A DIRT road winding through hilly farmland here leads to three unmarked warehouses filled with Japanese Samurai swords, Nazi SS officers' uniforms, and other relics of wars past.
Few visitors frequent this spot near the Missouri River, but collectors worldwide are eagerly buying the kind of military memorabilia contained at the headquarters of Manion's International Auction House. That demand has transformed a hobby in Ron Manion's home into what he calls the world's largest silent auction house for military collectibles.
``This stuff gets you into the lessons of history,'' Mr. Manion says, standing in a warehouse cluttered with racks of military uniforms, boxes of antique helmets, and thousands of badges and small souvenirs in sealed plastic bags.
``You get a better perspective on the world than you would just going through school or reading a newspaper.''
Fueled partially by an interest in this year's 50th anniversary of the end of World War II, military souvenirs are growing in popularity.
Manion, formerly a General Motors auto worker dabbling in military souvenirs for some extra bucks, said goodbye to the assembly line in the early 1970s. Despite an isolated location and little capital investment, Manion began drumming up interest by selling catalogs to prospective clients.
Today, Manion publishes five catalogs every six weeks with photographs, descriptions, and minimum bid amounts for about 100,000 auction lots. Among the offerings: A wedding sword belonging to Adolf Hitler's deputy Hermann Goering (final bid a few years ago: $67,000). Just last month, the daughter of an American Korean War hero auctioned his Medal of Honor at Manion's for $10,500, considerably above her minimum price of $5,000.
``We consider ourselves the Wall Street of collectibles,'' Manion says, explaining that the auction process ``helps develop a fair market value.'' He also publishes a booklet of the prices paid at previous auctions to guide sellers in setting subsequent bids.
Minimum bids in a current catalog include $3,500 for the uniform of an Italian fascist, Field Marshall, and $600 for a 19th-century reproduction of a medieval helmet. Many smaller items, such as a Soviet propaganda flag ($60), sell for less than $100.

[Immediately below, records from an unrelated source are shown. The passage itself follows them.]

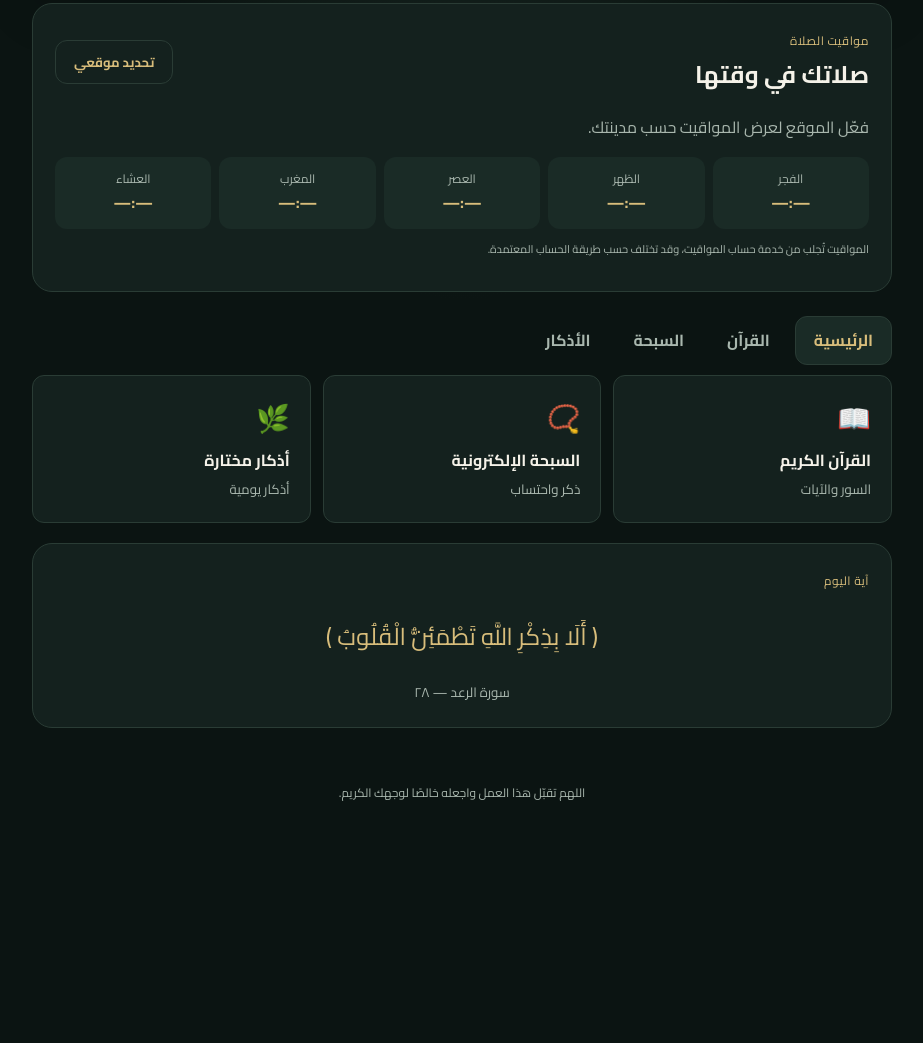
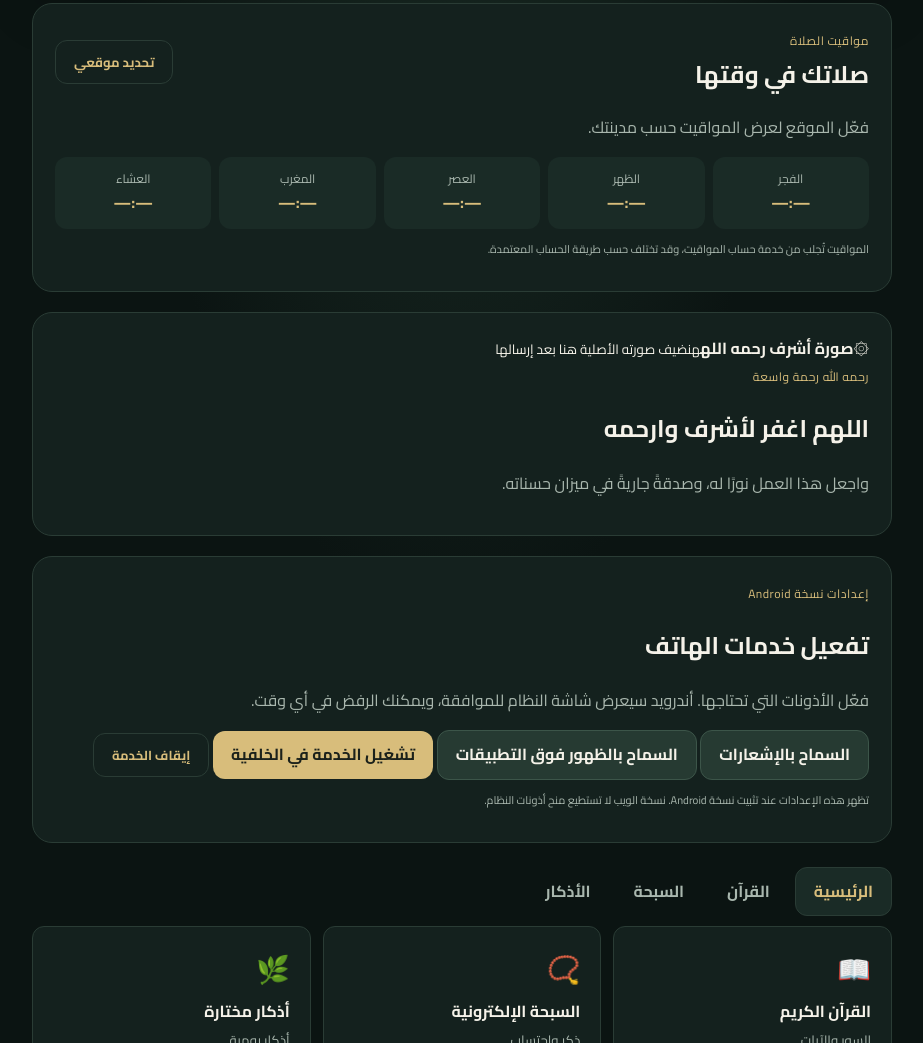
Before and after one commit to h2650368-ai/ashraf-al-khalq, a website: page index.html in a window 1280 px wide. Shown: the part 497-1540 px from the top of the page, without its empty margins (178-1101 px from the left). Before the commit the page ends 1330 px from the top, so only its background shows below. Drawn offline with Linux system fonts and the light colour scheme; no server answers.

Commit message:
Add memorial photo area and Android permission controls

```diff
--- a/index.html
+++ b/index.html
@@ -19,6 +19,23 @@
   <p id="locationText" class="muted">فعّل الموقع لعرض المواقيت حسب مدينتك.</p>
   <div id="prayerTimes" class="times"><div><small>الفجر</small><b>—:—</b></div><div><small>الظهر</small><b>—:—</b></div><div><small>العصر</small><b>—:—</b></div><div><small>المغرب</small><b>—:—</b></div><div><small>العشاء</small><b>—:—</b></div></div>
   <p class="tiny">المواقيت تُجلب من خدمة حساب المواقيت، وقد تختلف حسب طريقة الحساب المعتمدة.</p>
+</section>
+<section class="panel memorial">
+  <div class="memorial-photo" aria-label="مكان صورة أشرف">
+    <div class="photo-placeholder"><span>۞</span><b>صورة أشرف رحمه الله</b><small>هنضيف صورته الأصلية هنا بعد إرسالها</small></div>
+  </div>
+  <div class="memorial-copy"><span class="eyebrow">رحمه الله رحمة واسعة</span><h2>اللهم اغفر لأشرف وارحمه</h2><p class="muted">واجعل هذا العمل نورًا له، وصدقةً جاريةً في ميزان حسناته.</p></div>
+</section>
+<section class="panel native-settings">
+  <span class="eyebrow">إعدادات نسخة Android</span><h2>تفعيل خدمات الهاتف</h2>
+  <p class="muted">فعّل الأذونات التي تحتاجها. أندرويد سيعرض شاشة النظام للموافقة، ويمكنك الرفض في أي وقت.</p>
+  <div class="native-actions">
+    <button id="notifyPermission" class="secondary">السماح بالإشعارات</button>
+    <button id="overlayPermission" class="secondary">السماح بالظهور فوق التطبيقات</button>
+    <button id="backgroundService" class="primary">تشغيل الخدمة في الخلفية</button>
+    <button id="stopBackgroundService" class="ghost">إيقاف الخدمة</button>
+  </div>
+  <p id="nativeStatus" class="tiny" role="status">تظهر هذه الإعدادات عند تثبيت نسخة Android. نسخة الويب لا تستطيع منح أذونات النظام.</p>
 </section>
 <nav class="tabs" aria-label="أقسام التطبيق">
   <button class="tab active" data-tab="home">الرئيسية</button><button class="tab" data-tab="quran">القرآن</button><button class="tab" data-tab="tasbeeh">السبحة</button><button class="tab" data-tab="adhkar">الأذكار</button>
```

The auction house sells each year about 200,000 pieces, bringing in $5 million to $10 million, up about three fold from the mid-1980s, Manion says. Of this amount, he keeps roughly 25 percent in commissions - 10.5 percent to 15 percent from the seller and 7.5 percent to 18 percent from the buyer. And bids come in from all over the world.
Since collectors do not know what others have bid, Manion reduces high bids to 5 percent above the next highest bid as a safeguard to his customers.
Just about anything military is fair game as far as Manion is concerned, except for human parts such as skulls. He is also reluctant to trade in Nazi concentration camp uniforms.
The growing popularity of military collectibles has also enriched collectors and veterans. ``All militaria is a super duper investment,'' Manion claims, an avid collector himself who keeps two Japanese World War II flags as well as a spiked German helmet hanging in his office. ``In all the years I've been involved in the business, I've never seen a down trend.''
George Petersen, owner of National Capital Historical Sales in Springfield, Va., the nation's largest military collectible store, says that Manion may be a bit too rosy in his outlook. For example, Mr. Petersen cites collectors of Soviet military collectibles as big losers once Communism's fall brought a flood of the USSR's collectibles to the market. ``What used to be really rare became very common,'' says Petersen, who knows a dozen collectors who lost considerable money as a result.
Another pitfall is the frequent fakes that appear on the market. Aggressive new capitalists in Russia and the former East Bloc are pumping out duplicate medals by the thousands, and unscrupulous United States and West European firms also frequently try to market reproductions as authentic.
Experts say that reliable dealers are the best way to detect well-crafted reproductions. Manion has a staff of 10 experts to authenticate his goods, in addition to about 40 others who handle the business administration.
Inside these halls of wars past, Manion also stocks posters of smiling Girl Scouts, vintage Barbie dolls and robot toys. The Americana section is an increasingly important offshoot of the auction house. Manion attributes his expansion into other items to his time at General Motors. ``I learned my lessons there; we diversified,'' he says.